Last day here at Swannanoa. It went so fast, it felt like a short time to be here, but a long time to be away from home.

I attended several jams and got more courage as the week went on. I made a few “newbie” blunders, like I started a tune too fast in the slow jam tent. (I was not aware that it was the slow jam tent ALL the time….I thought it was only slow from 6pm-7pm on the schedule)….and that is something you don’t want to do. Gotta respect the jam for what it is, and do not dominate or show-off.

I was also caught talking too much on the outskirts of a jam tent…damn beer makes my voice louder. So someone shot me a glance, and I knew my conversation was distracting the jammers.

I guess the bottom line is…..JUST ATTEND A JAM. Don’t be afraid of messing up….because guess what….you WILL mess up, but you’ll get over it! (I did) Hopefully, you can learn from a few of my blunders and have good jam manners. Jams are held together by a certain level of trust and common decency. They are not a place to show off or boost your ego.

The highlight of my jamming this week was meeting “Harrison”, one of the young students here. He must be only 9 or 10, but he was SO musical, and a little bit shy.
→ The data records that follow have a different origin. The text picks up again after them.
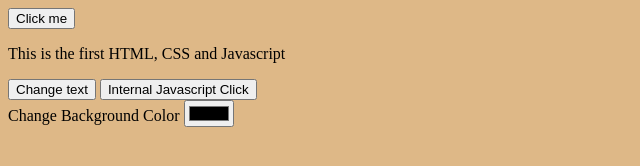
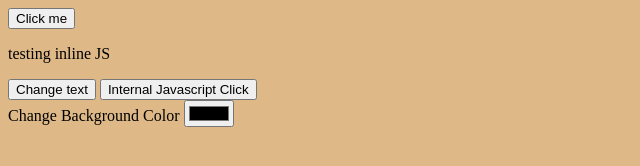
Before and after one commit to MwebembeziNicole/WEEK6-FRONTEND_ASSIGNMENT, a plain HTML site: page index.html in a window 1280 px wide. Both pictures are taken after a click on the button "Change text". Shown: the whole page, without its empty margins (0-640 px from the left). Drawn offline with Linux system fonts and the light colour scheme.

Commit message:
Update index.html

```diff
--- a/index.html
+++ b/index.html
@@ -20,6 +20,31 @@
     <input type="color" id="colorPicker" />
   </div>
 <script>
+function greet(){
+    alert('Welcome to my dynamic application')
+    document.getElementById('click').onclick = function(){
+      alert("Button was clicked")
+    }
+  }
+
+  function changeColor(){
+    document.body.style.backgroundColor = "lightblue";
+
+  }
+
+  let text = 0;
+  function changeText(){
+    if (text === 0){
+      document.getElementById('text').innerText = 'testing inline JS'
+      text = 1
+    }else{
+      document.getElementById('text').innerText = 'This is the first HTML, CSS and Javascript'
+      text = 0
+    }
+
+  }
+
+
 
   const buttonId = document.getElementById('click')
 
```
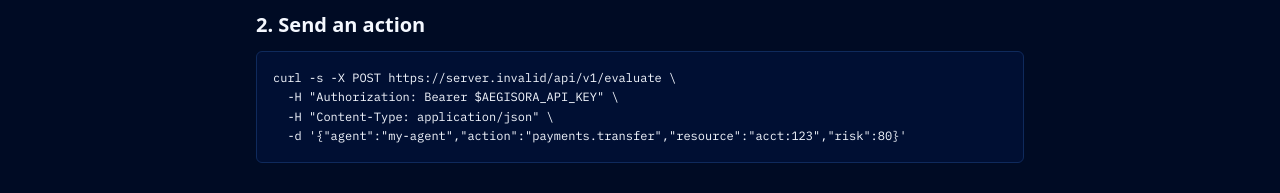
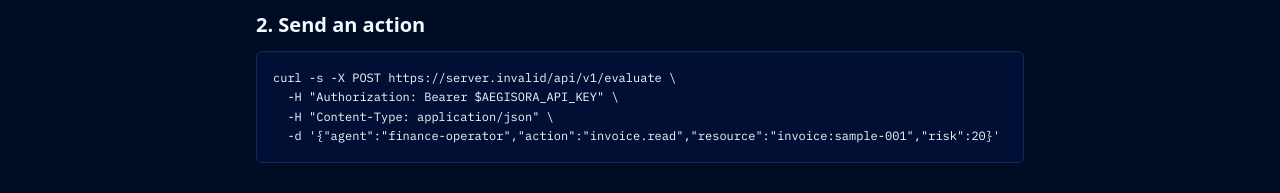
Before and after one commit to aegisora-ai/aegisora-dashboard, a Next.js app: page /en/developers/quickstart in a window 1280 px wide. Shown: the part 457-650 px from the top of the page. Built offline with nearby package versions, Linux system fonts and the light colour scheme; no server answers.

Commit message:
Align quickstart example with onboarding defaults

```diff
--- a/src/app/[locale]/developers/quickstart/page.tsx
+++ b/src/app/[locale]/developers/quickstart/page.tsx
@@ -9,7 +9,7 @@ const BASE = process.env.NEXT_PUBLIC_BASE_URL ?? "https://YOUR-AEGISORA-HOST";
 const curlExample = `curl -s -X POST ${BASE}/api/v1/evaluate \\
   -H "Authorization: Bearer $AEGISORA_API_KEY" \\
   -H "Content-Type: application/json" \\
-  -d '{"agent":"my-agent","action":"payments.transfer","resource":"acct:123","risk":80}'`;
+  -d '{"agent":"finance-operator","action":"invoice.read","resource":"invoice:sample-001","risk":20}'`;
 
 const responseExample = `{
   "decision_id": "...",
@@ -30,7 +30,7 @@ const aegisora = new Aegisora({ baseUrl: process.env.AEGISORA_BASE_URL });
 // The callback runs only when the decision is ALLOW.
 // BLOCK and ESCALATE throw AegisoraDecisionError.
 const result = await aegisora.guard(
-  { agent: "my-agent", action: "payments.transfer", resource: "acct:123", risk: 80 },
+  { agent: "finance-operator", action: "invoice.read", resource: "invoice:sample-001", risk: 20 },
   async (decision) => doTransfer(decision.decision_id)
 );`;
 
```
I could see him hanging about the slow jam tent, so I asked him if he’d like to jam with me. So we went to a little bench and found a couple tunes we both knew, and that kid can play! I fully expect him to be on the faculty of Swannanoa someday! I was kicking myself for not taking Harrison back to the slow jam tent and having him start a tune….that would have cemented his confidence, but I’m certain that he will become a competent jammer and great musician.
My new jammin' buddy

One cannot rise above one’s own taste…but thankfully we can expand our own taste.”–Martin Hayes

Last day of class with Martin Hayes. He played EVERY tune the class requested of him, including a couple of slow airs, the most heart-wrenching of all was “Carolan’s Farewell to Music”.
Mr. Hayes
It is rumored that upon his imminent death, Carolan called for his harp and a glass of whiskey, played an air that no one had previously heard, and died some time after. (this is all heresay, so please verify if you are doing research) The air was written down, and is now believed to be “Carolan’s Farewell to Music”.

The way Mr. Hayes played this air was spell-binding. Martin explained that airs are the MOST demanding of all Irish music, because they require so much focus and technique. In not so many words, that is what separates the men from the boys!

He was expressing to the class again what makes a great musician, and how to play musically, and during this discussion, he stated, “One cannot rise above one’s own taste. (long pause) But thankfully, we can EXPAND our own taste.” He went on to explain that the things we consume as “good things” are the limit of our existence, or the limit of what we will be able to produce as artists.

He used the analogy of someone who starts a restaurant. Of course, they would create a menu based on what they thought tasted good. However, if their taste is limited, or bland, or based only on one favorite ingredient, say, jalapenos, then the restaurant is bound to fail because it will not appeal to enough people.

He expounded on his point by encouraging us to explore the music of other cultures, to listen to diverse music of every kind, and find what is good, powerful, and expressive in those genres. Watch and listen to the masters of every genre, because a master of any genre of music can teach you about your own music in ways you wouldn’t expect.

My class with Mr. Hayes taught me things that I never knew that I didn’t know…things I didn’t even know I needed! Mr. Hayes brings a thoughtful, soulful, transcendental element to every tune he ever plays, and you can hear it immediately. What a privilege to be in his class.